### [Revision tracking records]
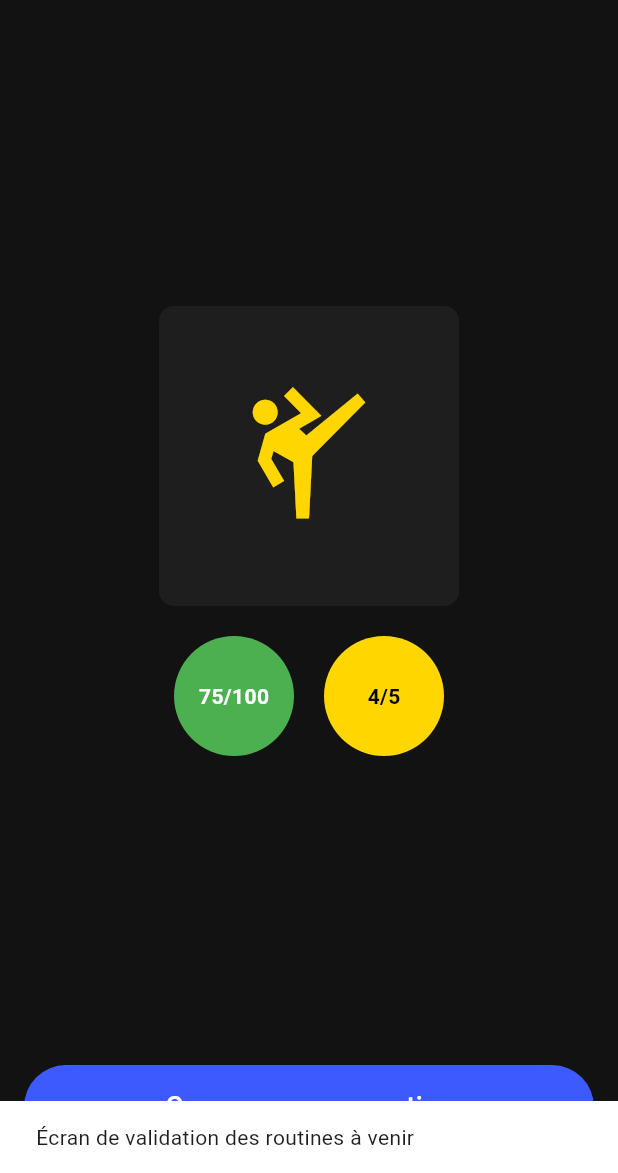
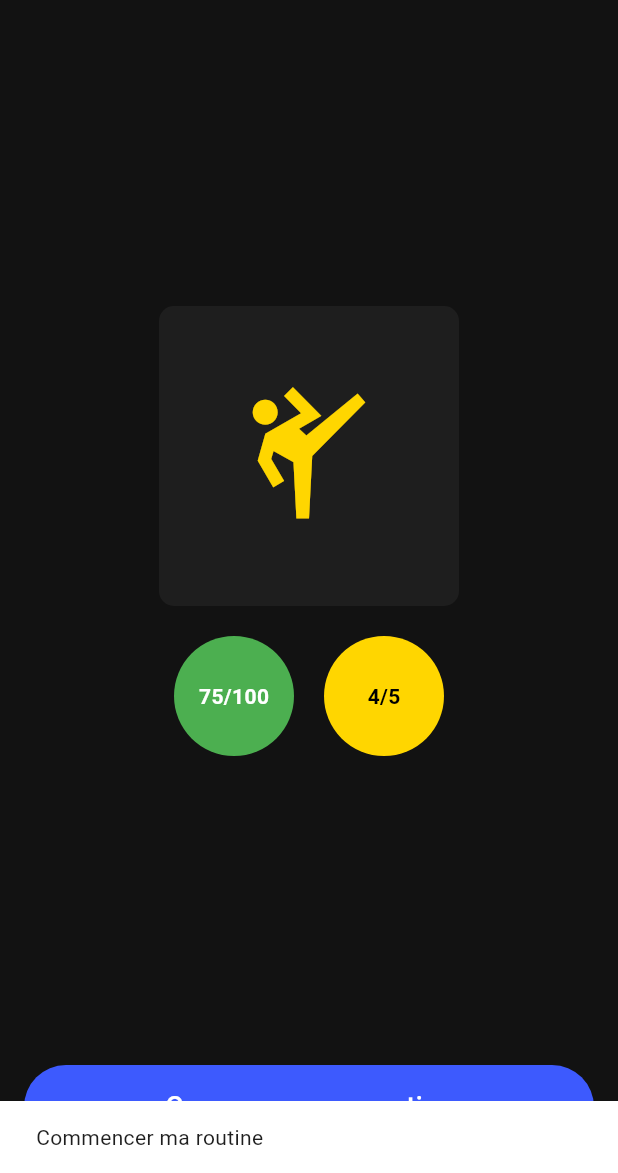
Before and after one commit to Paul09bk/SSC, a Flutter app: the screen it shows after launch, after a tap on "Commencer ma routine", on a phone screen of 412 x 824 dp, the part 63-1236 px from its top. Run offline on Flutter 3.47's test engine with Material 3 defaults, Android fonts, the phone set to English and light mode, and no system bars; our stand-ins replace cloud_firestore, firebase_auth; accounts and stored records are empty.

Commit message:
Update 2

```diff
--- a/lib/screens/user/tamagotchi_screen.dart
+++ b/lib/screens/user/tamagotchi_screen.dart
@@ -20,6 +20,8 @@ class _TamagotchiScreenState extends State<TamagotchiScreen> {
     return Scaffold(
       appBar: AppBar(
         title: const Text('Sunday Sport Club'),
+        // Ne pas définir de leading personnalisé
+        // Flutter affichera automatiquement l'icône hamburger pour le drawer
         actions: [
           IconButton(
             icon: const Icon(Icons.calendar_today),
@@ -123,9 +125,9 @@ class _TamagotchiScreenState extends State<TamagotchiScreen> {
                 padding: const EdgeInsets.symmetric(vertical: 15),
               ),
               onPressed: () {
-                // Navigation vers l'écran de validation des routines (vous devez créer un écran spécifique)
+                // Navigation vers l'écran de validation des routines
                 ScaffoldMessenger.of(context).showSnackBar(
-                  const SnackBar(content: Text('Écran de validation des routines à venir')),
+                  const SnackBar(content: Text('Commencer ma routine')),
                 );
 
                 // Quand vous aurez créé l'écran de validation, vous pourrez utiliser cette navigation:
@@ -142,8 +144,7 @@ class _TamagotchiScreenState extends State<TamagotchiScreen> {
           ),
         ],
       ),
-      // Ajout d'un bouton drawer pour être sûr que le drawer soit accessible
-      drawer: null, // Le drawer est défini dans AppNavigation
+      // Ne pas définir de drawer ici, il est déjà défini dans AppNavigation
     );
   }
 }
```
Also changed, not shown: lib/screens/user/class_booking_screen.dart (+10 -3 lines), lib/screens/user/routine_validation_screen.dart (+4 -6 lines), lib/screens/user/weekly_routines_screen.dart (+10 -3 lines).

### [Task instructions]
The response should repeat every entry above exactly and include none of the pictures.

### [Solution below]
Before and after one commit to Paul09bk/SSC, a Flutter app: the screen it shows after launch, after a tap on "Commencer ma routine", on a phone screen of 412 x 824 dp, the part 63-1236 px from its top. Run offline on Flutter 3.47's test engine with Material 3 defaults, Android fonts, the phone set to English and light mode, and no system bars; our stand-ins replace cloud_firestore, firebase_auth; accounts and stored records are empty.

Commit message:
Update 2

```diff
--- a/lib/screens/user/tamagotchi_screen.dart
+++ b/lib/screens/user/tamagotchi_screen.dart
@@ -20,6 +20,8 @@ class _TamagotchiScreenState extends State<TamagotchiScreen> {
     return Scaffold(
       appBar: AppBar(
         title: const Text('Sunday Sport Club'),
+        // Ne pas définir de leading personnalisé
+        // Flutter affichera automatiquement l'icône hamburger pour le drawer
         actions: [
           IconButton(
             icon: const Icon(Icons.calendar_today),
@@ -123,9 +125,9 @@ class _TamagotchiScreenState extends State<TamagotchiScreen> {
                 padding: const EdgeInsets.symmetric(vertical: 15),
               ),
               onPressed: () {
-                // Navigation vers l'écran de validation des routines (vous devez créer un écran spécifique)
+                // Navigation vers l'écran de validation des routines
                 ScaffoldMessenger.of(context).showSnackBar(
-                  const SnackBar(content: Text('Écran de validation des routines à venir')),
+                  const SnackBar(content: Text('Commencer ma routine')),
                 );
 
                 // Quand vous aurez créé l'écran de validation, vous pourrez utiliser cette navigation:
@@ -142,8 +144,7 @@ class _TamagotchiScreenState extends State<TamagotchiScreen> {
           ),
         ],
       ),
-      // Ajout d'un bouton drawer pour être sûr que le drawer soit accessible
-      drawer: null, // Le drawer est défini dans AppNavigation
+      // Ne pas définir de drawer ici, il est déjà défini dans AppNavigation
     );
   }
 }
```
Also changed, not shown: lib/screens/user/class_booking_screen.dart (+10 -3 lines), lib/screens/user/routine_validation_screen.dart (+4 -6 lines), lib/screens/user/weekly_routines_screen.dart (+10 -3 lines).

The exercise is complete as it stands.